Strip your garden of weeds, grass and old plant refuse. This removes one potential habitat that pests like to use from your garden.
Mulch around the base of plants to create a environment hostile to insects. Insects that find it hard to push through mulch will not be able to reach your plants.
Pour insecticidal soap into a garden hose sprayer. Spray the foliage and vines of your bean plants to knock insects off of the plants. This method of treatment works well on aphid colonies and spider mites.
Place strips of aluminum foil around the base of bean plants to prevent thrips from attacking the blossoms of bean plants and preventing pollination.
Mix liquid dish soap in a bucket with water. Place the bucket next to your plants. Hand-pick insects off of plants and throw them into the bucket to kill them.
Select a general-purpose insecticide to deal with resistant pests such as cowpea curculio. Pests such as these will not respond to cultural practices. Preventative spray is the only method to completely eradicate pests such as these. Pour insecticide into the holding chamber of a pump insecticide sprayer. Prime the pump by grasping the lever and moving it up and down. When the pump is primed, hold the tank in one hand and the spray wand in the other. Activate the spray wand and pass the wand over the foliage of your plants. Move in an even pattern and distribute the insecticide evenly.
Reapply pesticides on a regular schedule.

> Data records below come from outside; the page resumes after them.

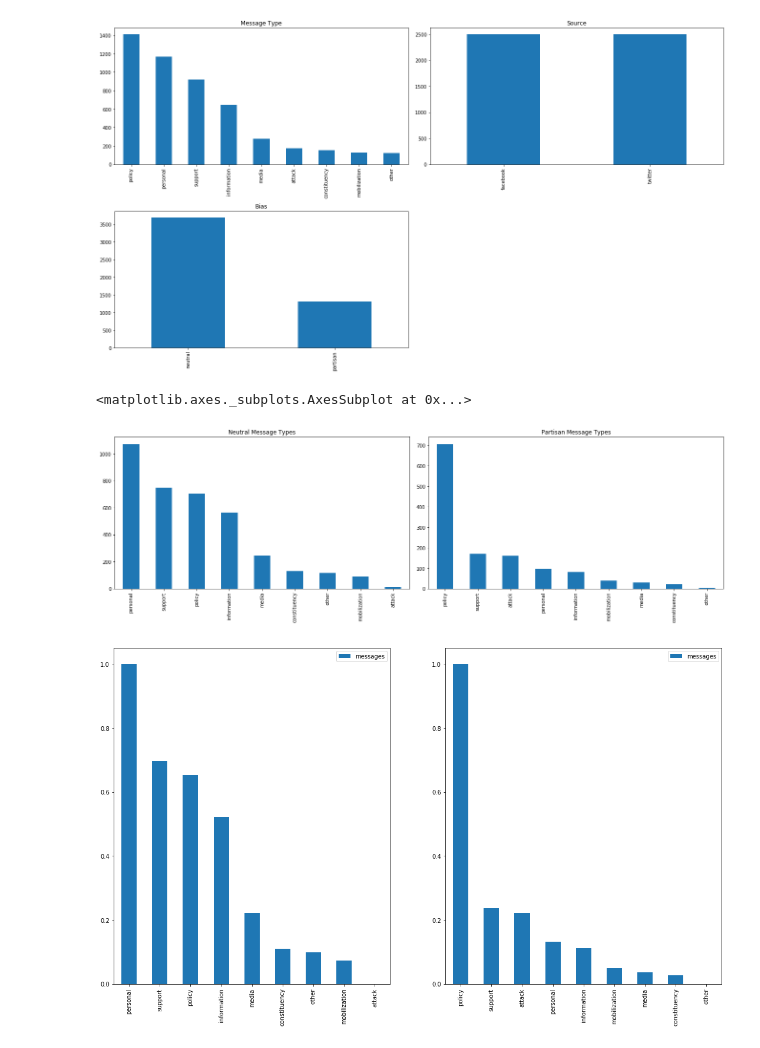
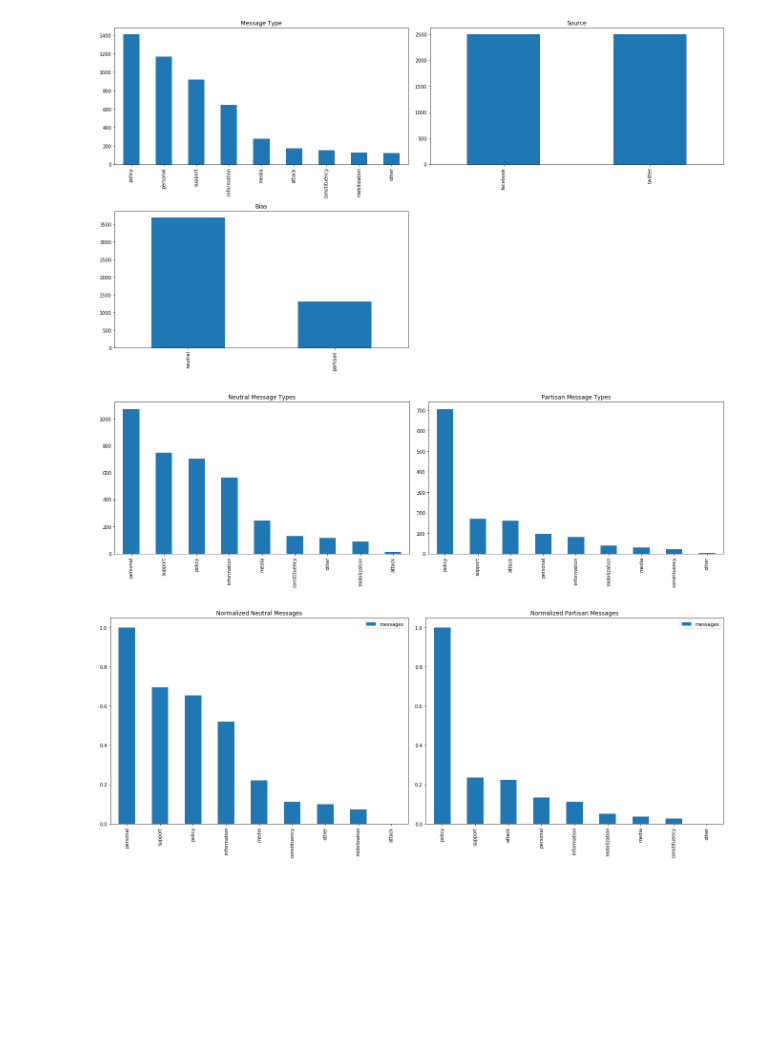
Before and after one commit to anishpdalal/twitter-sentiment-analysis, a Jupyter notebook: Political_Social_Media_Post_Analysis.ipynb, the cells around one changed output. Drawn from its saved outputs; the diff is of its cells as text; code cells hidden in the pictures; blank space fills up the shorter version.

```diff
--- a/Political_Social_Media_Post_Analysis.ipynb
+++ b/Political_Social_Media_Post_Analysis.ipynb
@@ -77,27 +77,27 @@ partisan_messages = dataset[(dataset.bias == 'partisan')]
 # %%
 fig2 = plt.figure(2)
 
 fig2.set_size_inches(18.5, 10.5)
 plt.subplot(221)
 plt.title('Neutral Message Types')
 neutral_counts = pd.value_counts(neutral_messages['message'])
 neutral_counts.plot.bar()
 plt.subplot(222)
 plt.title('Partisan Message Types')
 partisan_counts = pd.value_counts(partisan_messages['message'])
 partisan_counts.plot.bar()
 plt.tight_layout()
 #########
 
 fig3, axes = plt.subplots(nrows=1, ncols=2)
-fig3.set_size_inches(18.5, 10.5)
+fig3.set_size_inches(18.5, 7.5)
 neutral_df = neutral_counts.to_frame(name="messages")
 normalized_neutral_df = (neutral_df-neutral_df.min())/(neutral_df.max()-neutral_df.min())
 normalized_neutral_df.plot(kind='bar', ax=axes[0], sharex=False, sharey=False, title="Normalized Neutral Messages")
 partisan_df = partisan_counts.to_frame(name="messages")
 normalized_partisan_df = (partisan_df-partisan_df.min())/(partisan_df.max()-partisan_df.min())
-normalized_partisan_df.plot(ax=axes[1], kind='bar',sharex=False, sharey=False)
+normalized_partisan_df.plot(ax=axes[1], kind='bar',sharex=False, sharey=False, title="Normalized Partisan Messages")
+plt.tight_layout()
 # %% [output]
-<matplotlib.axes._subplots.AxesSubplot at 0x...>
 [figure]
-[figure, old version]
+[figure, new version]
```
Also changed, not shown: parts of 3 cells of this notebook.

Occasionally switch pesticides to prevent bugs from becoming tolerant.
Fertilize your bean plants with a balanced (10-10-10) fertilizer and water them regularly to keep them healthy. Healthy plants are more able to fight off bug infestations than plants that are weakened from poor cultural practices.